News Release

Study identifies never-before-seen dual function in enzyme critical for cancer growth

Research team discovers new role for the pol theta enzyme

Peer-Reviewed Publication

Larner College of Medicine at the University of Vermont

Polymerase theta

image: This cartoon demonstrates the three-dimensional structure of the pol theta enzyme. view more 

Credit: S. Doublie, University of Vermont

Considered the most lethal form of DNA damage, double-strand breaks must be repaired to prevent cell death. In developing therapies for hard-to-treat breast and ovarian cancers in patients with BRCA gene mutations, scientists aim to identify ways to keep cancer cells from using DNA break repair pathways. New findings demonstrate a previously-unknown capability for polymerase theta (pol theta) - a key enzyme in this repair function - that shows promise as a new avenue for treatment development.

The study results are published in Molecular Cell.

Researchers at the University of Vermont (UVM), The University of Texas MD Anderson Cancer Center (MD Anderson), and Yale University discovered that pol theta, previously known to extend DNA in the repair process, is also able to behave like a nuclease and trim DNA.

Because these cancer cells rely on the pol theta pathway to survive and repair double-strand breaks, researchers have been focused on pol theta and trying to find out how to inhibit this pathway.

"Pol theta is a 'hot' enzyme right now," says senior author and self-described "polymerase geek" Sylvie Doublié, Ph.D., professor of microbiology and molecular genetics at the UVM Larner College of Medicine and the UVM Cancer Center. "This is a new activity for pol theta; it's an elegant way of solving the problem - you only need one enzyme."

For patients with hard-to-treat cancers, this finding could lead to the development of new therapeutic options, like the Poly-ADP-ribose polymerase (PARP) inhibitors class of drugs that have been used to treat breast and ovarian cancer over the past decade.

"The cell has to decide which function needs to be applied and this trimming activity is a point of vulnerability for pol theta," says Doublié. One aim of the research is to create conditions where one reaction can be encouraged over the other.

A potential role for such an inhibitor would be to improve ionizing radiation therapy in cancer patients with BRCA1 or BRCA2 mutations.

Doublié's former doctoral student Karl Zahn, Ph.D., now a postdoctoral fellow at Yale, saw evidence of this dual function in pol theta several years ago while working in Doublié's lab. He carried out the experiments described in the paper after engaging the expertise of Richard Wood, Ph.D., professor of epigenetics and molecular carcinogenesis at MD Anderson. Wood and Doublié have had a long-term collaboration, funded by a Program Project grant from the National Cancer Institute.
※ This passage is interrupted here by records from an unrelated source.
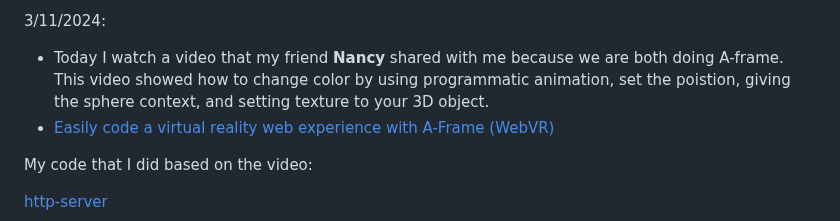
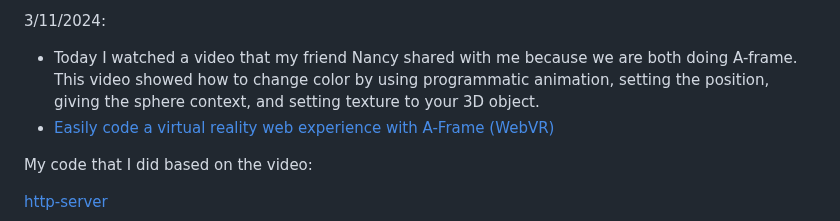
Before and after one commit to kiaram2249/sep10-freedom-project-, a Markdown page: tool/learning-log.md, the part around the change. Rendered like a GitHub page.

```diff
--- a/tool/learning-log.md
+++ b/tool/learning-log.md
@@ -16,7 +16,7 @@ Tool: **A-frame**
 * Next time I'm gonna do a mini website practice and trying to see what my website would look like if I used A-frame. Or I can start trying to make my website by using A-frame. Basically drawing out a plan in how my website would like if I use A-frame.
 
 3/11/2024:
-* Today I watch a video that my friend **Nancy** shared with me because we are both doing A-frame. This video showed how to change color by using programmatic animation, set the poistion, giving the sphere context, and setting texture to your 3D object.
+* Today I watched a video that my friend Nancy shared with me because we are both doing A-frame. This video showed how to change color by using programmatic animation, setting the position, giving the sphere context, and setting texture to your 3D object.
 * [Easily code a virtual reality web experience with A-Frame (WebVR)](https://www.youtube.com/watch?v=jhEfT9YjLcU&t=576s)
 
 My code that I did based on the video:
```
Conducting the experiments, controls, and reproducing the findings took the research team several years but was critical to confirming this discovery.

"It was an unexpected finding, and the biochemistry makes sense, suggesting a way to inhibit the DNA repair process orchestrated by pol theta", says Wood.
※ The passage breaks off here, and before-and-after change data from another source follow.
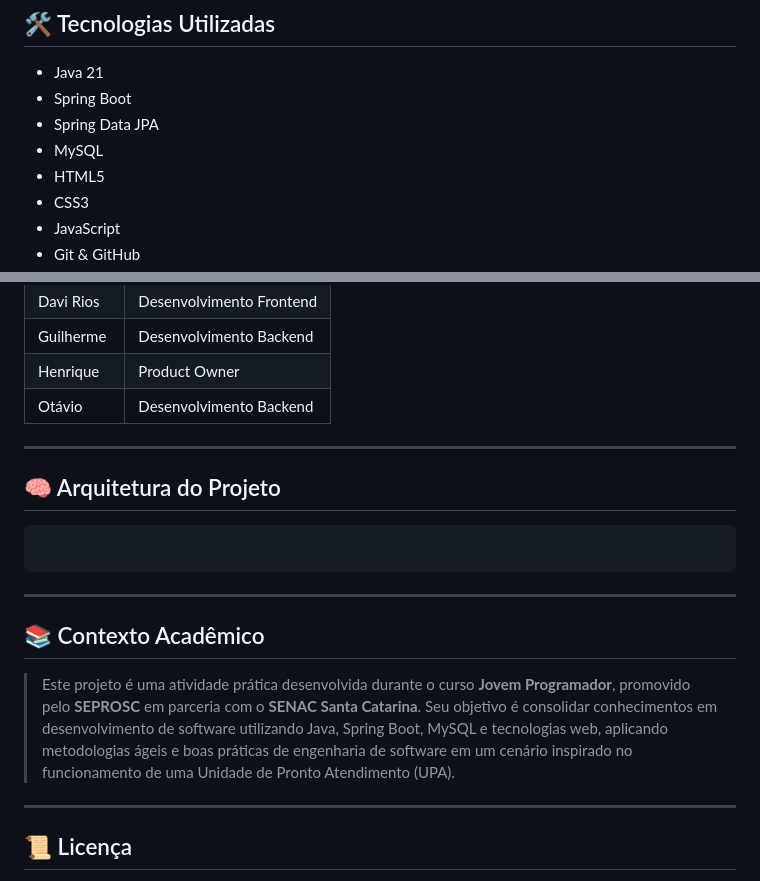
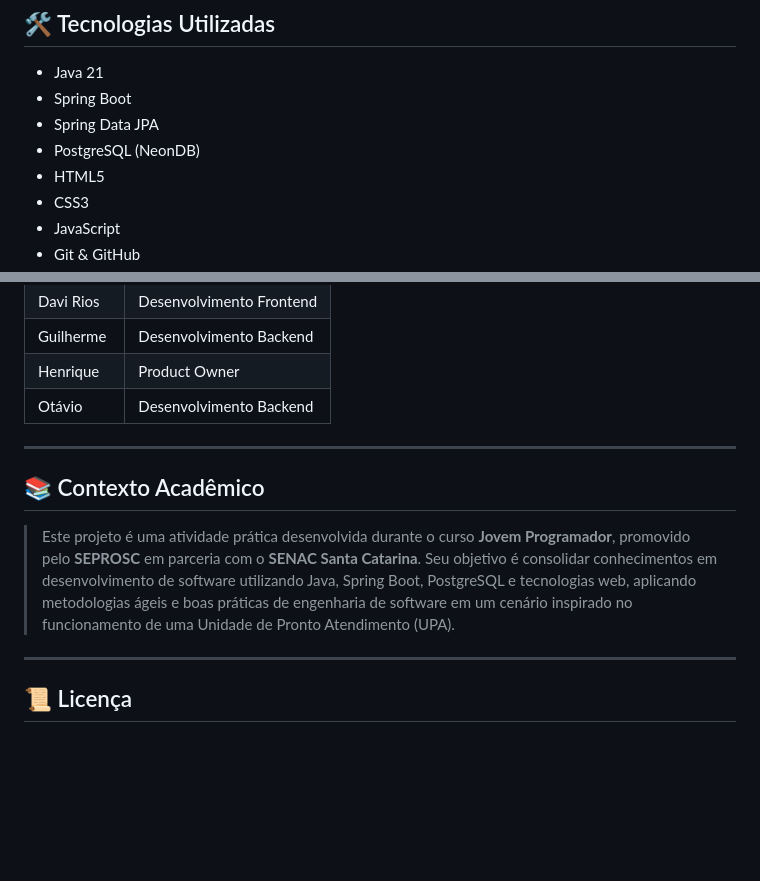
Before and after one commit to omendesx/Projeto-UPA, a Markdown page: README.md, 2 parts joined by grey strips. Rendered like a GitHub page; blank space fills up the shorter version.

Commit message:
Change database from MySQL to PostgreSQL
Updated database technology from MySQL to PostgreSQL in project context.

````diff
--- a/README.md
+++ b/README.md
@@ -36,7 +36,7 @@
 * Java 21
 * Spring Boot
 * Spring Data JPA
-* MySQL
+* PostgreSQL (NeonDB)
 * HTML5
 * CSS3
 * JavaScript
@@ -83,17 +83,9 @@
 
 ---
 
-## 🧠 Arquitetura do Projeto
-
-```text
-
-```
-
----
-
 ## 📚 Contexto Acadêmico
 
-> Este projeto é uma atividade prática desenvolvida durante o curso **Jovem Programador**, promovido pelo **SEPROSC** em parceria com o **SENAC Santa Catarina**. Seu objetivo é consolidar conhecimentos em desenvolvimento de software utilizando Java, Spring Boot, MySQL e tecnologias web, aplicando metodologias ágeis e boas práticas de engenharia de software em um cenário inspirado no funcionamento de uma Unidade de Pronto Atendimento (UPA).
+> Este projeto é uma atividade prática desenvolvida durante o curso **Jovem Programador**, promovido pelo **SEPROSC** em parceria com o **SENAC Santa Catarina**. Seu objetivo é consolidar conhecimentos em desenvolvimento de software utilizando Java, Spring Boot, PostgreSQL e tecnologias web, aplicando metodologias ágeis e boas práticas de engenharia de software em um cenário inspirado no funcionamento de uma Unidade de Pronto Atendimento (UPA).
 
 ---
 
````
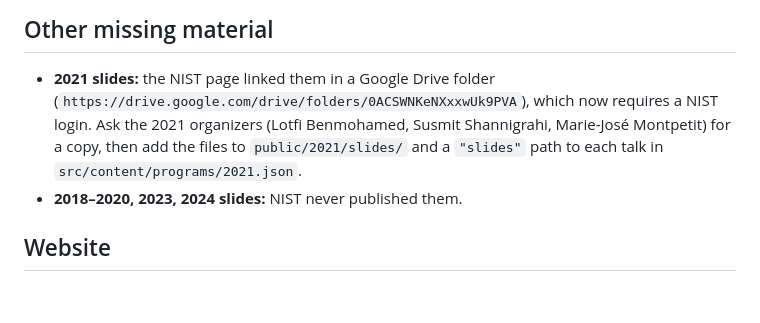
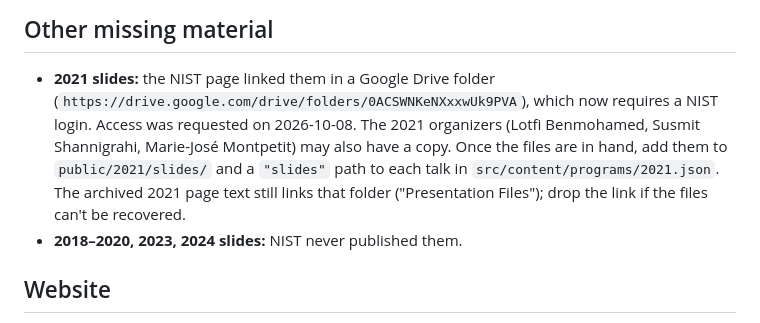
Before and after one commit to named-data/ndncomm.named-data.net, a Markdown page: README.md, the part around the change. GitHub-like rendering; blank space fills up the shorter version.

Commit message:
README: note that access to the 2021 slides was requested
Co-Authored-By: Claude Opus 5.5 <noreply@anthropic.com>
Claude-Session: https://claude.ai/code/session_01LaDQNsHpr7NeS9VuV6Nu7k

```diff
--- a/README.md
+++ b/README.md
@@ -46,9 +46,11 @@ The original 2023/2024 files came from NIST's Kaltura (`download_url` in `archiv
 ## Other missing material
 
 - **2021 slides:** the NIST page linked them in a Google Drive folder
-  (`https://drive.google.com/drive/folders/0ACSWNKeNXxxwUk9PVA`), which now requires a NIST login. Ask the 2021
-  organizers (Lotfi Benmohamed, Susmit Shannigrahi, Marie-José Montpetit) for a copy, then add the files to
-  `public/2021/slides/` and a `"slides"` path to each talk in `src/content/programs/2021.json`.
+  (`https://drive.google.com/drive/folders/0ACSWNKeNXxxwUk9PVA`), which now requires a NIST login. Access was
+  requested on 2026-10-08. The 2021 organizers (Lotfi Benmohamed, Susmit Shannigrahi, Marie-José Montpetit) may also
+  have a copy. Once the files are in hand, add them to `public/2021/slides/` and a `"slides"` path to each talk in
+  `src/content/programs/2021.json`. The archived 2021 page text still links that folder ("Presentation Files"); drop
+  the link if the files can't be recovered.
 - **2018–2020, 2023, 2024 slides:** NIST never published them.
 
 ## Website
```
"The trimming reaction is rapid, and many people missed it," says Doublié, adding that the research team's patience and work paid off. "'Chance favors only the prepared mind,'" she says, quoting the late French scientist Louis Pasteur.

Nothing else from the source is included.